His machine, about the size of a tennis court, churns all sorts of petroleum-based products — cling wrap, polyester clothing, carpets, electronics — back into oil. It takes less than a second and the resulting fuel, called Plaxx, can be used to make plastic again or power ship engines.
“We want to change the history of plastic in the world,” said Griffiths, the chief executive officer of Recycling Technologies in Swindon, a town in southwest England where 2.4 tons of plastic waste can get transformed in this way daily as part of a pilot project.
For financial backers including the U.K. government and more than 100 private investors, the technology could mark a breakthrough in how plastic is managed globally. The machine uses a feedstock recycling technique developed at Warwick University to process plastic waste without the need for sorting, a major hurdle that has prevented economically viable recycling on a grand scale.
Griffiths’ project is unique in that it doesn’t target a specific type of plastic, but rather seeks to find a solution for the so-called plastic soup inundating the world’s water bodies. By 2050, plastic will outweigh fish in the oceans, according to a study presented at this year’s World Economic Forum by the Ellen MacArthur Foundation.
“That was always the objective, to make a machine that could pay for itself, because then people will make the investment decisions and it can scale very quickly,” said Griffiths, 48, who aims to have 100 RT7000s up and running by 2025. The county of Perthshire, Scotland will start using one in 2018 to turn 7,000 tons of plastic waste annually into 5,000 tons of Plaxx.
One recent afternoon at the Swindon plant, workers heaped plastic onto a conveyor belt via a tube. The materials move through a series of units that separate out stuff like rocks, dirt and caked-on food.

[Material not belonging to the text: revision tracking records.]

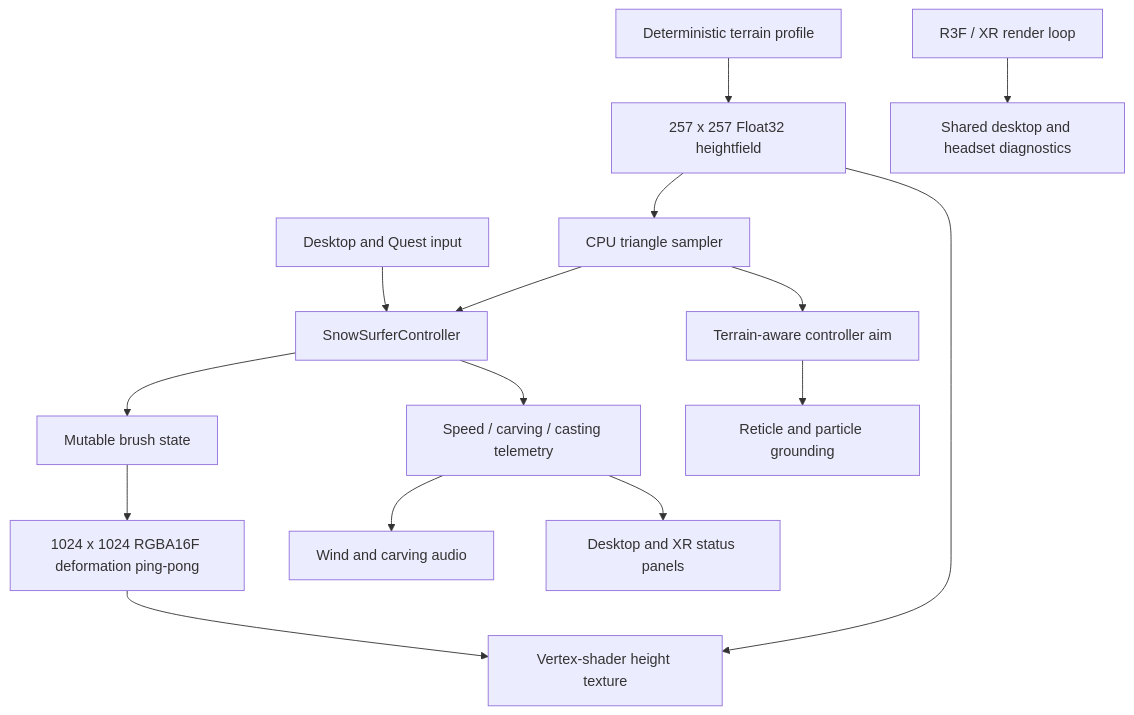
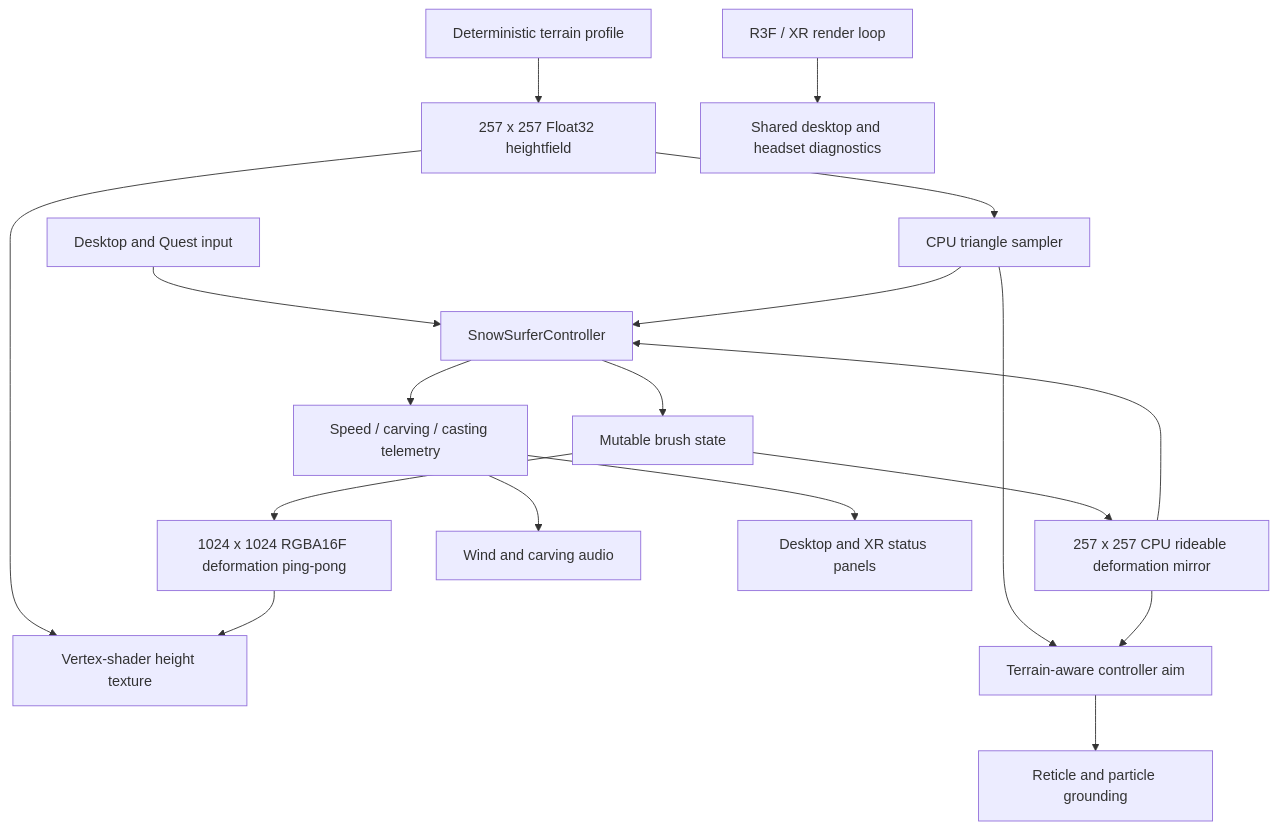
The diagram in docs/ARCHITECTURE.md (boxwrench/SnowVR), drawn with Mermaid before and after one commit. The commit also changed other lines of this file and 19 other files, not shown here.

````diff
--- a/docs/ARCHITECTURE.md
+++ b/docs/ARCHITECTURE.md
@@ -7,17 +7,20 @@
 ```mermaid
 flowchart TD
   Input[Desktop and Quest input] --> Rider[SnowSurferController]
   Rider --> Brush[Mutable brush state]
   Rider --> Telemetry[Speed / carving / casting telemetry]
   Profile[Deterministic terrain profile] --> Heightfield[257 x 257 Float32 heightfield]
   Heightfield --> CPU[CPU triangle sampler]
   Heightfield --> GPU[Vertex-shader height texture]
   CPU --> Rider
   CPU --> Aim[Terrain-aware controller aim]
   Aim --> Reticle[Reticle and particle grounding]
   Brush --> Deform[1024 x 1024 RGBA16F deformation ping-pong]
+  Brush --> Collision[257 x 257 CPU rideable deformation mirror]
+  Collision --> Rider
+  Collision --> Aim
   Deform --> GPU
   Telemetry --> Audio[Wind and carving audio]
   Telemetry --> HUD[Desktop and XR status panels]
   RenderLoop[R3F / XR render loop] --> Diagnostics[Shared desktop and headset diagnostics]
 ```
````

Once that’s done, the plastic enters a furnace-like box and is heated at around 500 degrees Celsius (932 degrees Fahrenheit) using hot sand-like particles that melt it into vapor.
The technique is similar to thermal cracking, whereby crude is transformed into gasoline and jet fuel, only a different material is used in heating that Recycling Technologies is in the process of patenting, according to technical director Mike Keast, a former oil refinery designer.

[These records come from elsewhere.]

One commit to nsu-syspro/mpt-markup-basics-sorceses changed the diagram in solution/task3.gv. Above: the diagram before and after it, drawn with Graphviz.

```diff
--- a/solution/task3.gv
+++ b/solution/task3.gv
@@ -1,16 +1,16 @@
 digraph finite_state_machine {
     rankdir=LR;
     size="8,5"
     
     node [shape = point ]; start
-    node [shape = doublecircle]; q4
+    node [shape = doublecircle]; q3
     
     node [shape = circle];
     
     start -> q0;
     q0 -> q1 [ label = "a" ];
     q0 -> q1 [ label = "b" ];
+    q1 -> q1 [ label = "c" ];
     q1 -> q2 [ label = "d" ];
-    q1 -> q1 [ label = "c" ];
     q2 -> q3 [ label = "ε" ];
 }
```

“We have to create new technology so we can both live how we want and not destroy the planet,” he said, shouting to be heard over the screech of Coke and Sprite cans being pressed into cubes at an aluminum-can crusher next door.
The vapor is cooled at different temperatures to create one of three materials, each emerging from separate taps at the bottom of the machine. Out of one, a straw-colored light fuel that can be sold to petrochemicals companies. A second pumps out a heavier substance reminiscent of candle wax, similar to what’s burned in ship engines. From the third, a thick brown wax that can be used to make shoe polish or cosmetics.

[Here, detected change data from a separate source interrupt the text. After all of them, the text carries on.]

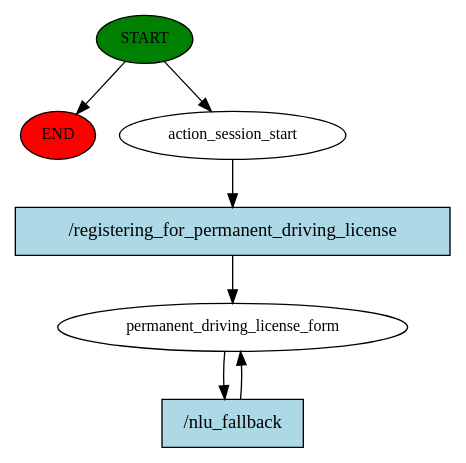
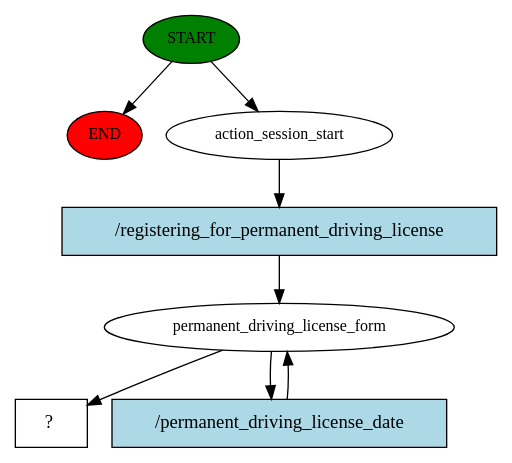
The diagram in story_graph.dot (Kira-Floris/bakame-chatbot), drawn with Graphviz before and after one commit. The commit also changed 247 other files, not shown here.

Commit message:
successfully received data from button slots for permanent driving license date slot in both actions and other yml files

```diff
--- a/story_graph.dot
+++ b/story_graph.dot
@@ -1,14 +1,16 @@
 digraph  {
 0 [class="start active", fillcolor=green, fontsize=12, label=START, style=filled];
 "-1" [class=end, fillcolor=red, fontsize=12, label=END, style=filled];
 1 [class=active, fontsize=12, label=action_session_start];
-2 [class="active dashed", fontsize=12, label=permanent_driving_license_form];
-4 [class="intent active", fillcolor=lightblue, label="/registering_for_permanent_driving_license", shape=rect, style=filled];
-5 [class="intent active", fillcolor=lightblue, label="/nlu_fallback", shape=rect, style=filled];
+2 [class=active, fontsize=12, label=permanent_driving_license_form];
+4 [class="intent dashed active", label="  ?  ", shape=rect];
+5 [class="intent active", fillcolor=lightblue, label="/registering_for_permanent_driving_license", shape=rect, style=filled];
+6 [class="intent active", fillcolor=lightblue, label="/permanent_driving_license_date", shape=rect, style=filled];
 0 -> "-1"  [class="", key=NONE, label=""];
 0 -> 1  [class=active, key=NONE, label=""];
-1 -> 4  [class=active, key=0];
-2 -> 5  [class=active, key=0];
-4 -> 2  [class=active, key=0];
+1 -> 5  [class=active, key=0];
+2 -> 4  [class=active, key=NONE, label=""];
+2 -> 6  [class=active, key=0];
 5 -> 2  [class=active, key=0];
+6 -> 2  [class=active, key=0];
 }
```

Griffiths says he’s in talks with about five petrochemical firms for supply agreements, although he wouldn’t give details. German chemical maker BASF, for one, expects feedstock recycling technologies will be “important supplement” to waste-treatment options, according to spokeswoman Christine Haupt.
While he and his staff of 22 are driven by a desire to protect the oceans, they concede that with plastic consumption set to double in the next 20 years, recycling must be profitable to make a difference. Griffiths’ next goal is to build a manufacturing facility.
“I’m not a tree hugger,” he said. “I don’t think that you can change environmental things without it actually making money.”